Evolution of stress resistance in bacterial spores
Bacterial spores are the most resistant life forms known. They can survive extremes of heat and pH, and high doses of radiation and disinfectants. For this reason, they are often implicated in the spoilage of processed foods, and some species can additionally cause foodborne infection or intoxication. Traditionally, the resistance of spores to heat and other stresses has been considered a stable property,characteristic for each species, and food processing conditions have been designed based on the resistance parameters documented in the literature. However, this view is being increasingly challenged,and “super-resistant” spores have occasionally appeared and caused problems in the food industry.
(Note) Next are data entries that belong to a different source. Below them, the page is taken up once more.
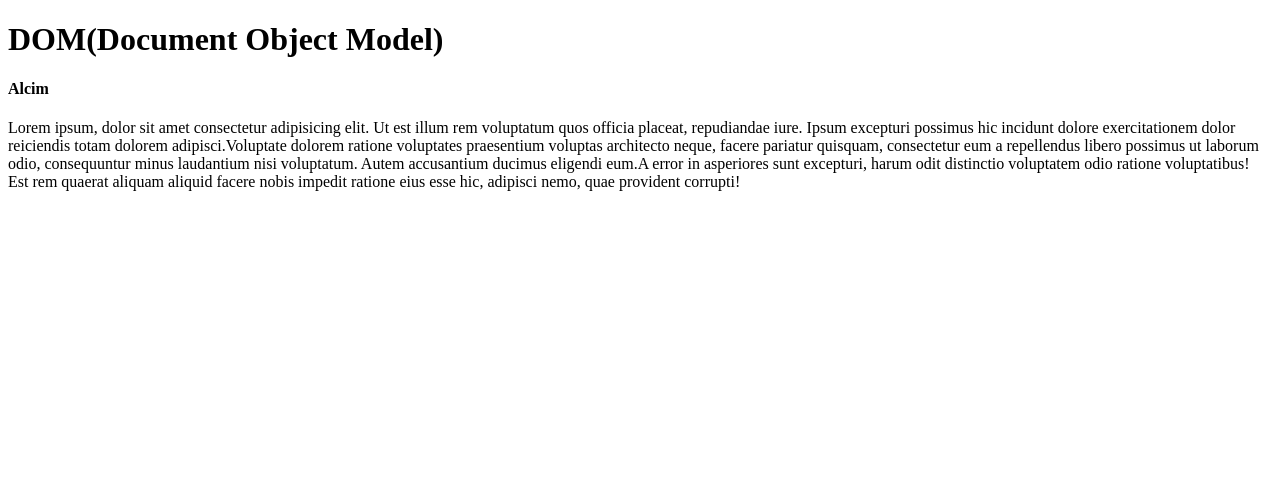
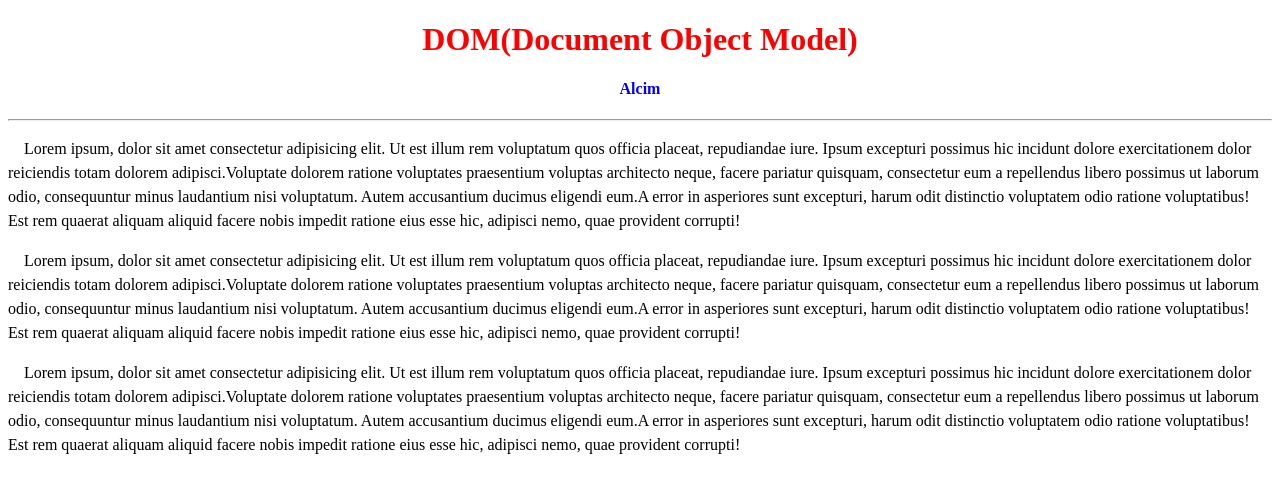
Before and after one commit to attilakronwald/DOM, a plain HTML site: page index.html in a window 1280 px wide. Drawn offline with Linux system fonts and the light colour scheme.

Commit message:
szivegek

```diff
--- a/index.html
+++ b/index.html
@@ -4,6 +4,7 @@
     <meta charset="UTF-8">
     <meta name="viewport" content="width=device-width, initial-scale=1.0">
     <script src="./javascript/frontend.js" defer></script>
+    <link rel="stylesheet" href="./style.css">
     <title>DOM(Document Object Model)</title>
 </head>
 <body>
--- a/javascript/frontend.js
+++ b/javascript/frontend.js
@@ -1,13 +1,48 @@
 const focim = document.createElement("h1")
+focim.id = "focim"
 focim.textContent = `DOM(Document Object Model)`
 
 const alcim = document.createElement("h4")
+alcim.id = "alcim"
 alcim.textContent = `Alcim`
 
+const vonal = document.createElement("hr")
+vonal.id = vonal
+
 const szoveg = document.createElement("p")
+szoveg.id = "szoveg"
 szoveg.textContent = `Lorem ipsum, dolor sit amet consectetur adipisicing elit. Ut est illum rem voluptatum quos officia placeat, repudiandae iure. Ipsum excepturi possimus hic incidunt dolore exercitationem dolor reiciendis totam dolorem adipisci.Voluptate dolorem ratione voluptates praesentium voluptas architecto neque, facere pariatur quisquam, consectetur eum a repellendus libero possimus ut laborum odio, consequuntur minus laudantium nisi voluptatum. Autem accusantium ducimus eligendi eum.A error in asperiores sunt excepturi, harum odit distinctio voluptatem odio ratione voluptatibus! Est rem quaerat aliquam aliquid facere nobis impedit ratione eius esse hic, adipisci nemo, quae provident corrupti!`
+
+const masodikszoveg = document.createElement("p")
+masodikszoveg.id = "masodikszoveg"
+masodikszoveg.textContent = `Lorem ipsum, dolor sit amet consectetur adipisicing elit. Ut est illum rem voluptatum quos officia placeat, repudiandae iure. Ipsum excepturi possimus hic incidunt dolore exercitationem dolor reiciendis totam dolorem adipisci.Voluptate dolorem ratione voluptates praesentium voluptas architecto neque, facere pariatur quisquam, consectetur eum a repellendus libero possimus ut laborum odio, consequuntur minus laudantium nisi voluptatum. Autem accusantium ducimus eligendi eum.A error in asperiores sunt excepturi, harum odit distinctio voluptatem odio ratione voluptatibus! Est rem quaerat aliquam aliquid facere nobis impedit ratione eius esse hic, adipisci nemo, quae provident corrupti!`
+
+const harmadikszoveg = document.createElement("p")
+harmadikszoveg.id = "harmadikszoveg"
+harmadikszoveg.textContent = `Lorem ipsum, dolor sit amet consectetur adipisicing elit. Ut est illum rem voluptatum quos officia placeat, repudiandae iure. Ipsum excepturi possimus hic incidunt dolore exercitationem dolor reiciendis totam dolorem adipisci.Voluptate dolorem ratione voluptates praesentium voluptas architecto neque, facere pariatur quisquam, consectetur eum a repellendus libero possimus ut laborum odio, consequuntur minus laudantium nisi voluptatum. Autem accusantium ducimus eligendi eum.A error in asperiores sunt excepturi, harum odit distinctio voluptatem odio ratione voluptatibus! Est rem quaerat aliquam aliquid facere nobis impedit ratione eius esse hic, adipisci nemo, quae provident corrupti!`
 
 // elemek összefuzese
 document.body.appendChild(focim)
 document.body.appendChild(alcim)
+document.body.append(vonal)
 document.body.appendChild(szoveg)
+document.body.appendChild(masodikszoveg)
+document.body.appendChild(harmadikszoveg)
+
+//formazas css-ben
+/*
+focim.style.color = "Red"
+alcim.style.color = "Blue"
+
+focim.style.textAlign = "center"
+alcim.style.textAlign = "center"
+
+
+szoveg.style.lineHeight = '1.5'
+masodikszoveg.style.lineHeight = '1.5'
+harmadikszoveg.style.lineHeight = '1.5'
+
+szoveg.style.textIndent = '1em'
+masodikszoveg.style.textIndent = '1em'
+harmadikszoveg.style.textIndent = '1em'
+*/
--- /dev/null
+++ b/style.css
@@ -0,0 +1,15 @@
+p {
+    text-align: left;
+    text-indent: 1em;
+    line-height: 1.5;
+}
+
+h1{
+    color: red;
+    text-align: center;
+}
+
+h4{
+    color: blue;
+    text-align: center;
+}
```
In this project, how fast and how far spores can stretch their resistance to various stresses will be investigated by making use of adaptive laboratory evolution experiments (ALE). Furthermore, the genetic and physiological mechanisms will be unravelled underlying the evolved spore stress resistance by using whole genome sequencing and a range of genetic, biochemical and microbiological approaches.